The top is high-grade Englemann spruce, and inside the woodworking is pristine. The X-brace and strutting is quarter-sawn 'piano-grade' spruce, with mahogany side reinforcements, and you get unbleached bone nuts and saddles. It's very classy, yet understated.
The only 'bling' is the green abalone used for the soundhole decoration and the dots on the ebony bridge pins.
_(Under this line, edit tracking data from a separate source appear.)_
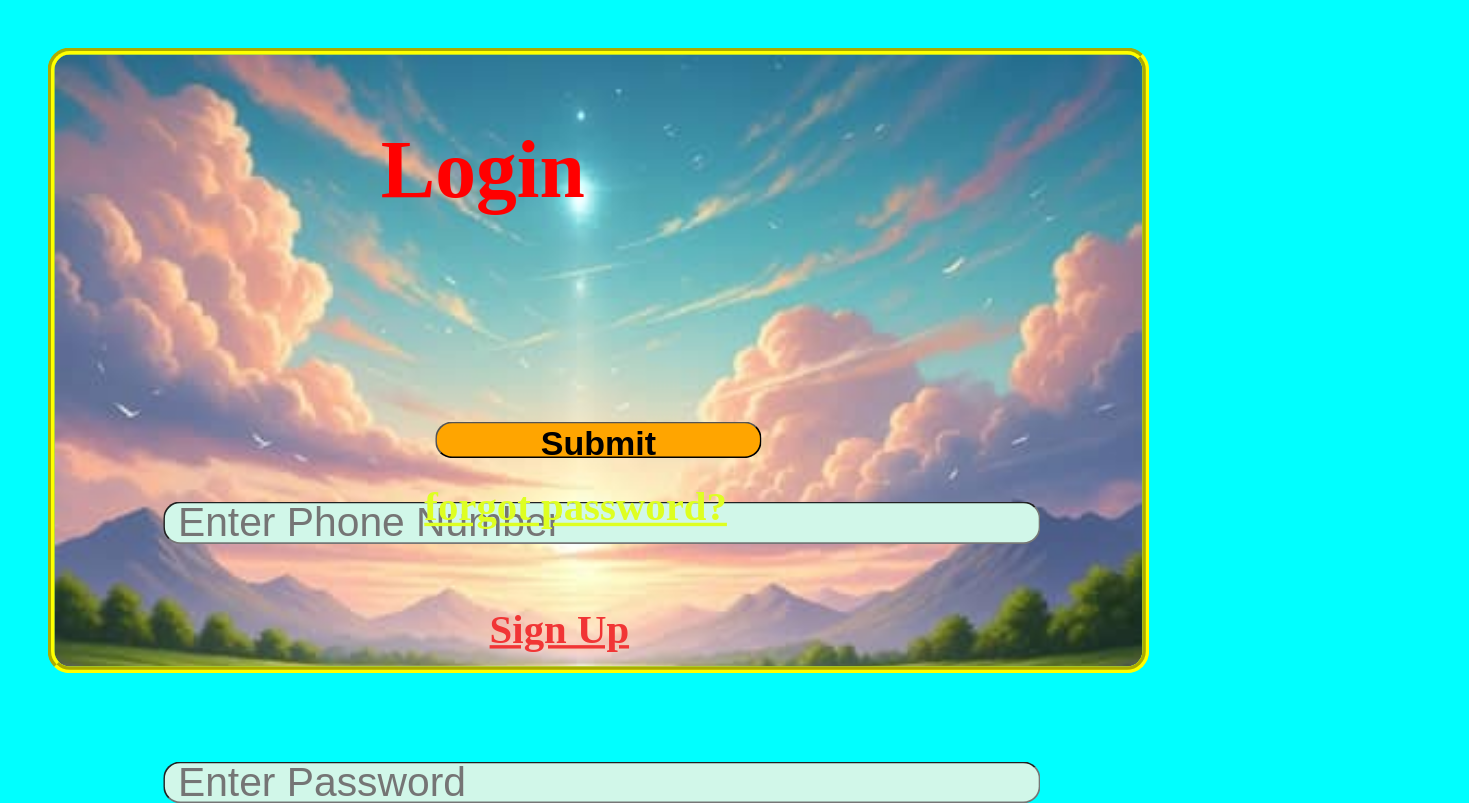
Repository: Amani-Kibet/express-app-web
Page: pages/signup/login.html
These files come from the project's save history. The page is drawn as it stood at one moment and after the next save; the edit follows.
The browser window is 1280 px wide. The page is 1728 px wide, so the pictures cover 1728 px, including what lies to the right of the window. The pictures show the whole page, at 85% of full size.

Above is the page before, as saved 2025-09-28 16:10:50.

After the next save:
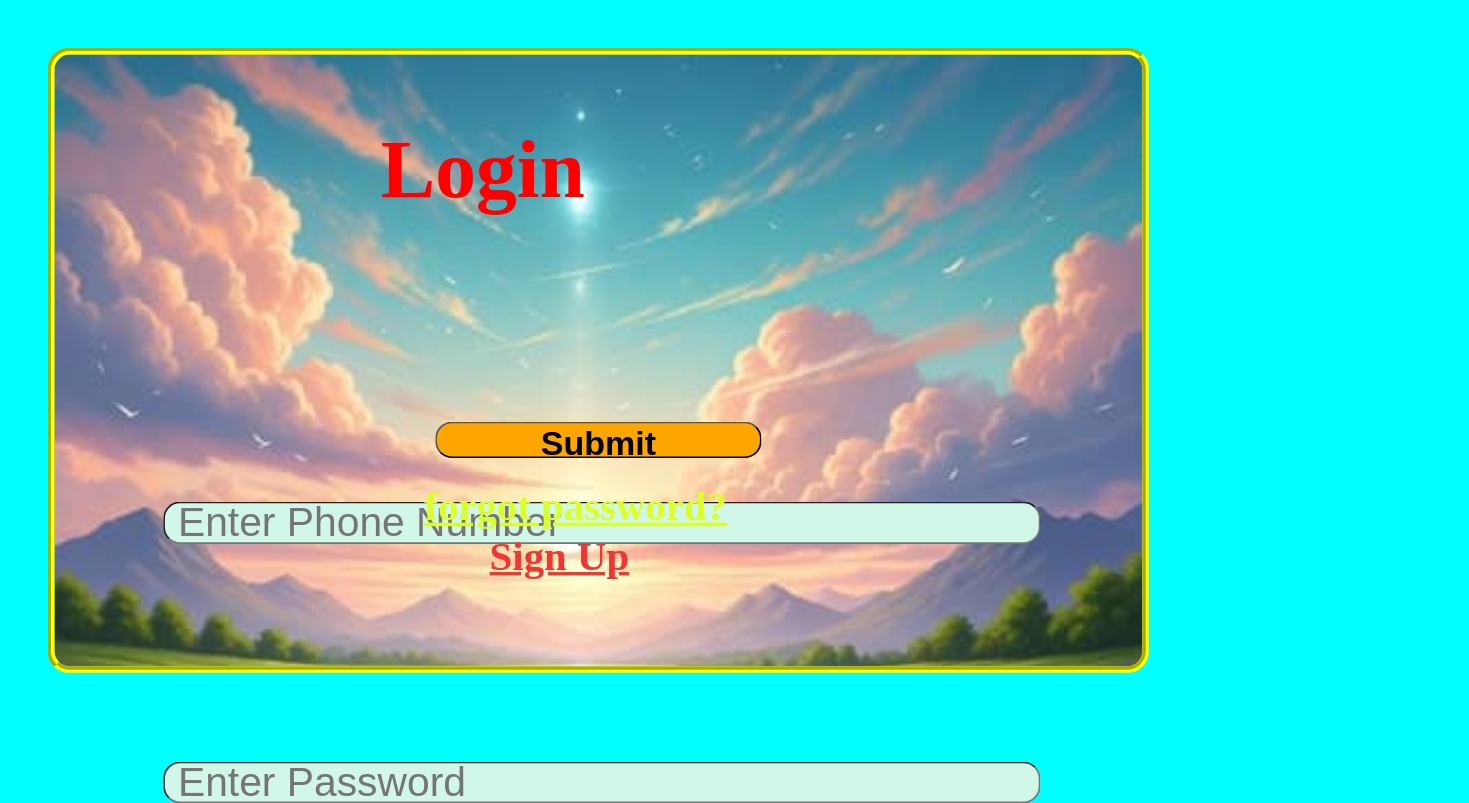
Saved 9 s later.
--- a/pages/signup/login.html
+++ b/pages/signup/login.html
@@ -53,7 +53,7 @@
     color:rgb(222, 255, 34)
   }
   #link2{
-    top: 90%;
+    top: 78%;
     left: 40%;
     color:rgb(241, 53, 53);
   }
Reflecting the modernistic design, both models feature bolt-on necks and two-way adjustable truss rods.
Feel & Sounds
Faith says that sycamore sounds "similar to maple with a relatively dry, crisp tone that offers both power and clarity [with] a little more resonant response than regular flamed maple".
To our ears, it has what we increasingly find ourselves referring to as a 'very modern tone': bright and shiny, if a little light in the bass.
There's a rather present top end and a constrained 'newness' about the sound, which is hardly surprising, and we'd expect some of that to mellow with playing.
As is, it doesn't suggest itself a first choice for a solo instrumentalist, but playing in an ensemble we find a tightness and power that really maintains its presence.
It's satisfying to strum and demonstrates a broad range of subtle tonal shades and dynamics as we experiment with different types and thicknesses of picks. With a Dunlop 0.73mm, for example, strumming over the soundhole there's a midrange warmth and click that's nicely old school.
As acoustic only, a challenge might be to find a pickup system, should you need one. The contemporary high-end presence of the guitar married to the sometimes overly hi-fi tonality of many modern systems could end up a little ear-wearing. Something to consider...
Still, there's a confidence-boosting weight and scale to the handling. It feels solid but not chunky. The high-glossed mahogany neck has good depth and a sort of rounded 'U' profile, giving a sense of substance and comfort.
The 55mm string spacing at the saddle means fingerpicking - even for those of us with fatter digits - is a pleasure. While the Grover tuners are smooth and responsive, so tuning between regular and relatively extreme open tunings was drama free. All good!
It's hard to think what has been overlooked with this acoustic. It's a state-of-the-art design that centres on quality woods and a crisp, contemporary build.